ERP project leaders should be bound by similar obligations. Why? Because conflicts can cause project leaders to make recommendations or take actions that may harm the company. Business leaders aren’t ERP experts and they don’t pretend to be. They hire ERP project leaders because they’re the experts. They rightfully expect that these people will act in their best interests. When so-called “leaders” fail to do so, they’ve breached a trust.
Here’s one common example: many vendors and resellers (VARs) have formal or informal referral arrangements with other firms. Under these arrangements, firms typically pay each other (up to 30 per cent of billable fees) to assign staff to each other’s clients’ projects. Oftentimes, firms staff their clients’ projects with less-than-the-best personnel to earn referral commissions. In my view, ERP project leaders should never have an excuse to use less-than-the-best.
Here’s what business leaders can do to ensure that their ERP advisors don’t bring baggage into a project. They should expressly ask whether the leader is subject to any formal or informal referral arrangements, and the extent to which such arrangements could impact staffing decisions. They should also ask whether the project leader profits from the sale of software, and whether his firm is profiting from software sales to the company. To the extent that it does, and to the extent that your company hasn’t yet received an independent opinion about the value of the software, it might want to get one.

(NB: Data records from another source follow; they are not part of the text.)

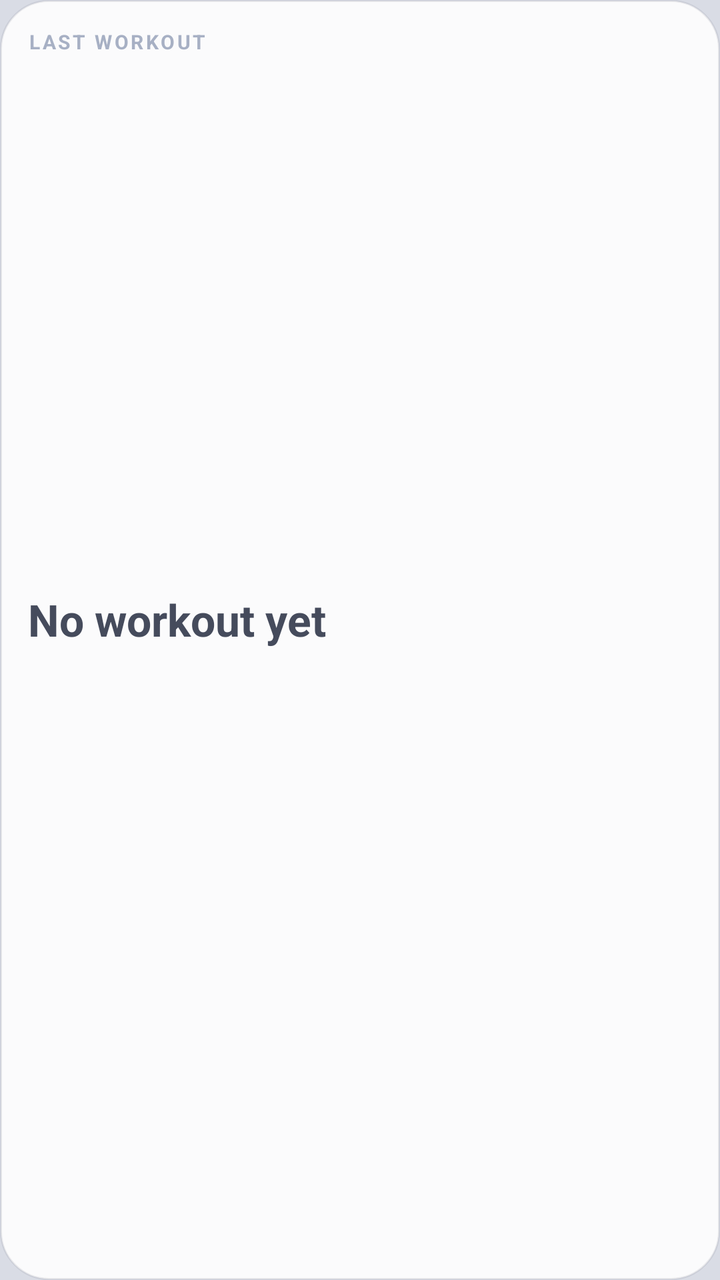
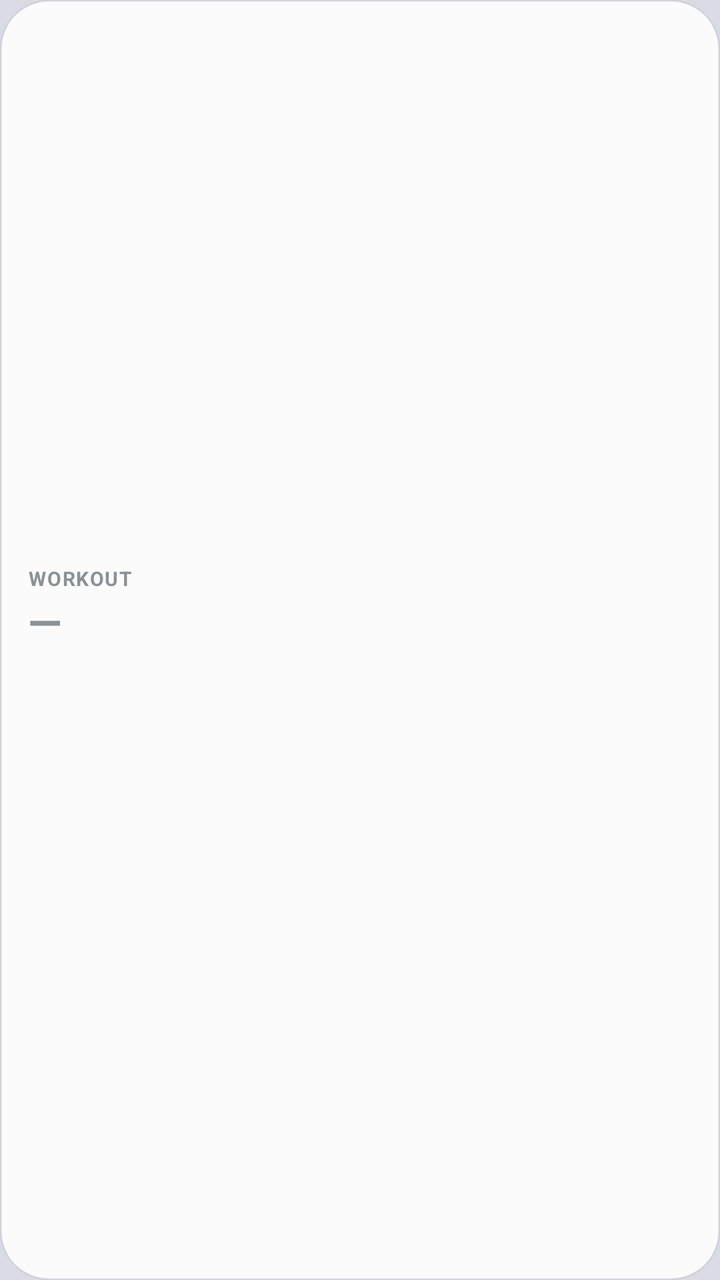

Compare the two renders of this Android layout. The source of the first and the diff that turns it into the second are given below.
<!-- AndroidManifest.xml: application theme Theme.MyApplication -->
<!-- res/layout/widget_glass_workout.xml -->
<?xml version="1.0" encoding="utf-8"?>
<LinearLayout xmlns:android="http://schemas.android.com/apk/res/android"
    android:id="@+id/glass_root"
    android:layout_width="match_parent"
    android:layout_height="match_parent"
    android:background="@drawable/bg_widget_card"
    android:orientation="vertical">
    <TextView
        android:id="@+id/tv_label"
        android:layout_width="wrap_content"
        android:layout_height="wrap_content"
        android:text="LAST WORKOUT"
        android:textColor="@color/glass_sky"
        android:textSize="10sp"
        android:textStyle="bold"
        android:maxLines="1"
        android:letterSpacing="0.12" />
    <LinearLayout
        android:layout_width="match_parent"
        android:layout_height="0dp"
        android:layout_weight="1"
        android:gravity="center_vertical"
        android:orientation="vertical">
    <TextView
        android:id="@+id/tv_value"
        android:layout_width="wrap_content"
        android:layout_height="wrap_content"
        android:text="No workout yet"
        android:textColor="@color/glass_text"
        android:textSize="22sp"
        android:textStyle="bold"
        android:maxLines="1"
         />
    <TextView
        android:id="@+id/tv_sub"
        android:layout_width="wrap_content"
        android:layout_height="wrap_content"
        android:text=""
        android:textColor="@color/glass_cyan"
        android:textSize="12sp"
        
        android:maxLines="1"
        android:layout_marginTop="4dp" />
    </LinearLayout>
    <TextView
        android:id="@+id/tv_foot"
        android:layout_width="wrap_content"
        android:layout_height="wrap_content"
        android:text=""
        android:textColor="@color/glass_muted"
        android:textSize="10sp"
        
        android:maxLines="1"
         />
</LinearLayout>
<!-- resources referenced by this layout -->
<resources>
  <color name="glass_cyan">#C5CCD9</color>
  <color name="glass_muted">#A7B0C4</color>
  <color name="glass_sky">#A7B0C4</color>
  <color name="glass_text">#454B5C</color>
  <!-- drawable bg_widget_card (drawable) -->
  <?xml version="1.0" encoding="utf-8"?>
  <shape xmlns:android="http://schemas.android.com/apk/res/android" android:shape="rectangle">
      <solid android:color="#E6FFFFFF" />
      <stroke android:width="1dp" android:color="#1A454B5C" />
      <corners android:radius="24dp" />
      <padding android:left="14dp" android:top="14dp" android:right="14dp" android:bottom="14dp" />
  </shape>
  <style name="Theme.MyApplication" parent="android:Theme.DeviceDefault.NoActionBar">
          <item name="android:statusBarColor">#D9DCE5</item>
          <item name="android:navigationBarColor">#D9DCE5</item>
          <item name="android:windowBackground">#D9DCE5</item>
          <item name="android:windowLightStatusBar">true</item>
          <item name="android:windowLightNavigationBar">true</item>
      </style>
</resources>

<!-- the commit's change to res/layout/widget_glass_workout.xml (unified diff, before → after) -->
@@ -4,52 +4,45 @@
     android:layout_width="match_parent"
     android:layout_height="match_parent"
     android:background="@drawable/bg_widget_card"
-    android:orientation="vertical">
+    android:orientation="vertical"
+    android:gravity="center_vertical">
     <TextView
         android:id="@+id/tv_label"
         android:layout_width="wrap_content"
         android:layout_height="wrap_content"
-        android:text="LAST WORKOUT"
-        android:textColor="@color/glass_sky"
+        android:text="WORKOUT"
+        android:textColor="@color/widget_muted"
         android:textSize="10sp"
         android:textStyle="bold"
-        android:maxLines="1"
-        android:letterSpacing="0.12" />
-    <LinearLayout
-        android:layout_width="match_parent"
-        android:layout_height="0dp"
-        android:layout_weight="1"
-        android:gravity="center_vertical"
-        android:orientation="vertical">
+        android:letterSpacing="0.06"
+        android:maxLines="1" />
     <TextView
         android:id="@+id/tv_value"
-        android:layout_width="wrap_content"
+        android:layout_width="match_parent"
         android:layout_height="wrap_content"
-        android:text="No workout yet"
-        android:textColor="@color/glass_text"
+        android:ellipsize="end"
+        android:maxLines="1"
+        android:text="—"
+        android:textColor="@color/widget_ink"
         android:textSize="22sp"
-        android:textStyle="bold"
-        android:maxLines="1"
-         />
+        android:textStyle="bold" />
     <TextView
         android:id="@+id/tv_sub"
-        android:layout_width="wrap_content"
+        android:layout_width="match_parent"
         android:layout_height="wrap_content"
+        android:ellipsize="end"
+        android:maxLines="2"
         android:text=""
-        android:textColor="@color/glass_cyan"
-        android:textSize="12sp"
-        
-        android:maxLines="1"
-        android:layout_marginTop="4dp" />
-    </LinearLayout>
+        android:textColor="@color/widget_muted"
+        android:textSize="11sp" />
     <TextView
         android:id="@+id/tv_foot"
-        android:layout_width="wrap_content"
+        android:layout_width="match_parent"
         android:layout_height="wrap_content"
+        android:layout_marginTop="4dp"
+        android:ellipsize="end"
+        android:maxLines="1"
         android:text=""
-        android:textColor="@color/glass_muted"
-        android:textSize="10sp"
-        
-        android:maxLines="1"
-         />
+        android:textColor="@color/widget_muted"
+        android:textSize="10sp" />
 </LinearLayout>
<!-- resource entries referenced after the edit -->
@@ -1,9 +1,5 @@
 <!-- resources referenced by this layout -->
 <resources>
-  <color name="glass_cyan">#C5CCD9</color>
-  <color name="glass_muted">#A7B0C4</color>
-  <color name="glass_sky">#A7B0C4</color>
-  <color name="glass_text">#454B5C</color>
   <!-- drawable bg_widget_card (drawable) -->
   <?xml version="1.0" encoding="utf-8"?>
   <shape xmlns:android="http://schemas.android.com/apk/res/android" android:shape="rectangle">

Your project leader – extensive industry, business and ERP project expertise
Your project leader is charged with the responsibility to drive all stakeholder groups to deliver an on-time, on-budget implementation in accordance with defined performance expectations. You are charged with the responsibility of finding that qualified candidate.
Your project leader should boast an impressive track record – one that proves his ability to successfully lead ERP projects. When assessing candidates, it is very important not to confuse functional or technical experience with ERP project management experience. These roles are important, but are no substitute for project leadership expertise. A project leader is akin to an orchestra conductor, while the functional and technical resources are more akin to individual musicians. Who would you want leading your project?
Preconceptions and stigmas aside, hiring advisors or consultants to manage ERP implementation projects is effectively an outsourcing arrangement. However, it is fundamentally different from most other types of outsourcing arrangements because companies tend to outsource non-core functions. Although managing ERP projects is not a core competence of most businesses, ERP does cut straight through the core of your business. A poor implementation is capable of crippling – even killing – a business. So, if you’re trusting your ERP advisor with the core of your business, you should make sure that the advisor is competent and looking out for your business’ best interests.
Jonathan Gross is vice-president of Pemeco, Inc., a consulting firm specializing in ERP selection and implementation. He can be reached at email@example.com. This article originally appeared on Pemeco’s website at www.pemeco.com.